There was among the lords of Ulster, it is said, one named Felim son of Dall, who on a certain day made a great feast for the king. And the king came with his Druid Cathbad, and Fergus mac Roy, and many heroes of the Red Branch, and while they were making merry over the roasted flesh and wheaten cakes and Greek wine a messenger from the women's apartments [pg 197] came to tell Felim that his wife had just borne him a daughter. So all the lords and warriors drank health to the new-born infant, and the king bade Cathbade perform divination in the manner of the Druids and foretell what the future would have in store for Felim's babe. Cathbad gazed upon the stars and drew the horoscope of the child, and he was much troubled; and at length he said: “The infant shall be fairest among the women of Erin, and shall wed a king, but because of her shall death and ruin come upon the Province of Ulster.” Then the warriors would have put her to death upon the spot, but Conor forbade them. “I will avert the doom,” he said, “for she shall wed no foreign king, but she shall be my own mate when she is of age.” So he took away the child, and committed it to his nurse Levarcam, and the name they gave it was Deirdre. And Conor charged Levarcam that the child should be brought up in a strong dūn in the solitude of a great wood, and that no young man should see her or she him until she was of marriageable age for the king to wed. And there she dwelt, seeing none but her nurse and Cathbad, and sometimes the king, now growing an aged man, who would visit the dūn from time to time to see that all was well with the folk there, and that his commands were observed.

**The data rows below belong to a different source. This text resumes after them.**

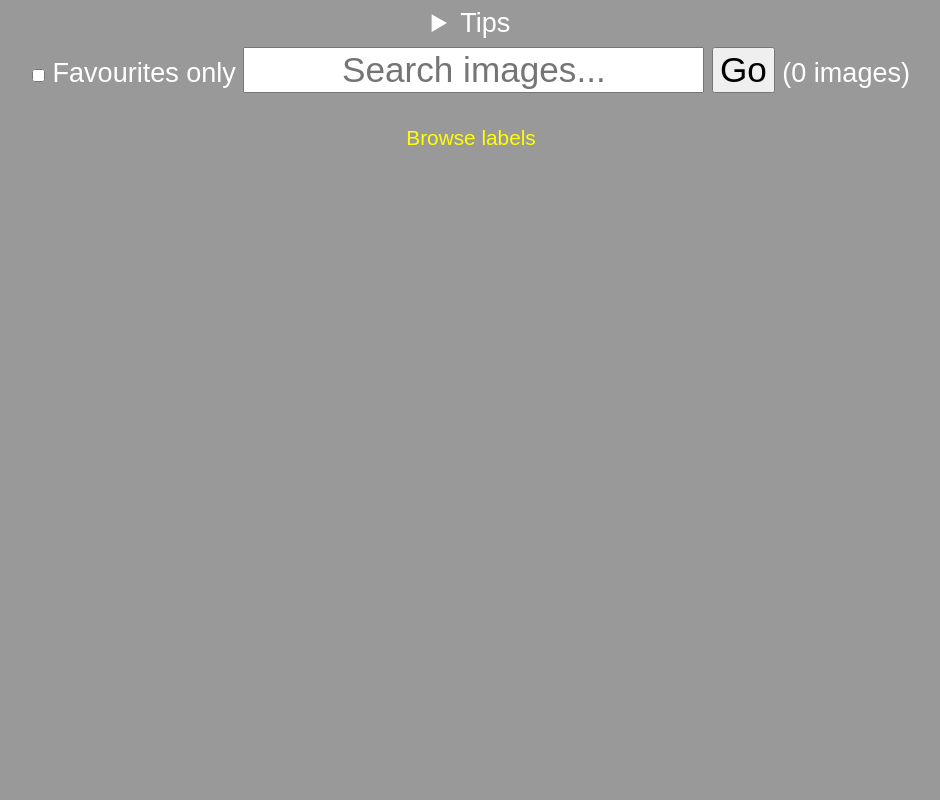
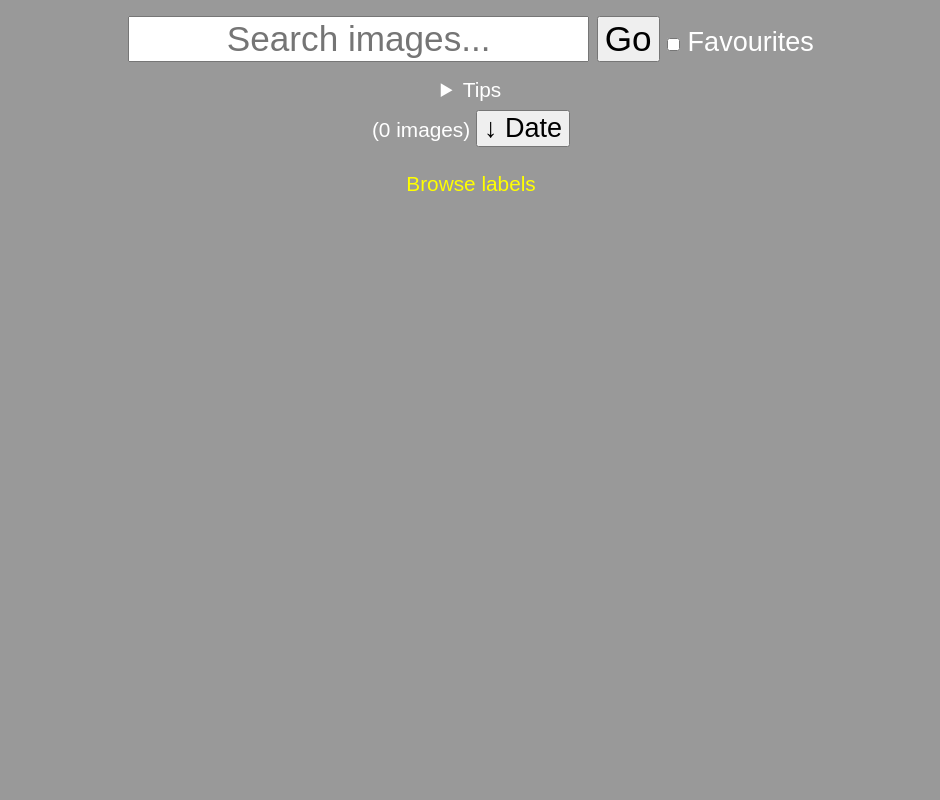
Before and after one commit to jc-clement/image-search, a FastAPI app: page / in a window 1280 px wide. Shown: the whole page, without its empty margins (169-1109 px from the left). Run offline with FastAPI, Linux system fonts and the light colour scheme; data that the repository does not hold is empty.

Commit message:
Add sort by newest/oldest, tidied Search form

```diff
--- a/app/src/templates/index.html
+++ b/app/src/templates/index.html
@@ -7,6 +7,7 @@ body {
 	font-family: sans-serif;
 	font-size: 1.3em;
 	color: white;
+	text-align: center;
 }
 a {
 	color: yellow;
@@ -77,11 +78,14 @@ a {
     text-align: center;
     padding: 8px;
 }
-form, form input, form button, form a {
+form, form input, form button, form a, button {
     font-family: sans-serif;
     font-size: 1.3em;
     text-align: center;
     margin: 8px 0;
+}
+button, details {
+    display: inline;
 }
 .fav {
     cursor: pointer;
@@ -89,7 +93,15 @@ form, form input, form button, form a {
 </style>
 </head>
 <body>
-<form action="/" method="get">
+    <form action="/" method="get">
+    {% if request.query_params.get('q') or request.query_params.get('fav') %}
+    <a href="/">X</a>&nbsp;
+    {% endif %}
+    <input type="text" name="q" placeholder="Search images..." value="{{ request.query_params.get('q', '') }}">
+    <button type="submit">Go</button>
+    <input type="checkbox" name="fav" value="1" {% if request.query_params.get('fav') %}checked{% endif %}> Favourites
+</form>
+<span>
 	<details>
 		<summary>Tips</summary>
 		<p>Labels: castle, red mushroom, beach</p>
@@ -98,17 +110,12 @@ form, form input, form button, form a {
 		<p>Combined: castle 2025-06 54.2545,-0.9845</p>
 	</details>
     {% if request.query_params.get('q') or request.query_params.get('fav') %}
-    <a href="/">X</a>&nbsp;
+        ({{ images|length }} / {{ total }})
+    {% else %}
+        ({{ total }} images)
     {% endif %}
-    <input type="checkbox" name="fav" value="1" {% if request.query_params.get('fav') %}checked{% endif %}> Favourites only
-    <input type="text" name="q" placeholder="Search images..." value="{{ request.query_params.get('q', '') }}">
-    <button type="submit">Go</button>
-    {% if request.query_params.get('q') %}
-    	({{ images|length }} / {{ total }})
-    {% else %}
-	({{ total }} images)
-    {% endif %}
-</form>
+<button id="sort-toggle" onclick="toggleSort()">↓ Date</button>
+</span>
 {% if not request.query_params.get('q') %}
 <div class="labels">
     {% if not request.query_params.get('show_cloud') %}
@@ -205,6 +212,23 @@ document.querySelectorAll('.fav').forEach(heart => {
             });
     });
 });
+function sortImages(order) {
+    const grid = document.querySelector('.grid');
+    const items = Array.from(grid.querySelectorAll('.grid-item'));
+    items.sort((a, b) => {
+        const dateA = a.dataset.timestamp || '';
+        const dateB = b.dataset.timestamp || '';
+        return order === 'newest' ? dateB.localeCompare(dateA) : dateA.localeCompare(dateB);
+    });
+    items.forEach(item => grid.appendChild(item));
+}
+let sortOrder = 'newest';
+
+function toggleSort() {
+    sortOrder = sortOrder === 'newest' ? 'oldest' : 'newest';
+    sortImages(sortOrder);
+    document.getElementById('sort-toggle').textContent = sortOrder === 'newest' ? '↓ Date' : '↑ Date';
+}
 </script>
 </body>
 </html>
```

One day, when the time for the marriage of Deirdre and Conor was drawing near, Deirdre and Levarcam looked over the rampart of their dūn. It was winter, a heavy snow had fallen in the night, and in the still, frosty air the trees stood up as if wrought in silver, and the green before the dūn was a sheet of unbroken white, save that in one place a scullion had killed a calf for their dinner, and the blood of the calf lay on the snow. And as Deirdre looked, a raven lit down from [pg 198] a tree hard by and began to sip the blood. “O nurse,” cried Deirdre suddenly, “such, and not like Conor, would be the man that I would love—his hair like the raven's wing, and in his cheek the hue of blood, and his skin as white as snow.” “Thou hast pictured a man of Conor's household,” said the nurse. “Who is he?” asked Deirdre. “He is Naisi, son of Usna,140 a champion of the Red Branch,” said the nurse. Thereupon Deirdre entreated Levarcam to bring her to speak with Naisi; and because the old woman loved the girl and would not have her wedded to the aged king, she at last agreed. Deirdre implored Naisi to save her from Conor, but he would not, till at last her entreaties and her beauty won him, and he vowed to be hers. Then secretly one night he came with his two brethren, Ardan and Ainlé, and bore away Deirdre with Levarcam, and they escaped the king's pursuit and took ship for Scotland, where Naisi took service with the King of the Picts. Yet here they could not rest, for the king got sight of Deirdre, and would have taken her from Naisi, but Naisi with his brothers escaped, and in the solitude of Glen Etive they made their dwelling by the lake, and there lived in the wild wood by hunting and fishing, seeing no man but themselves and their servants.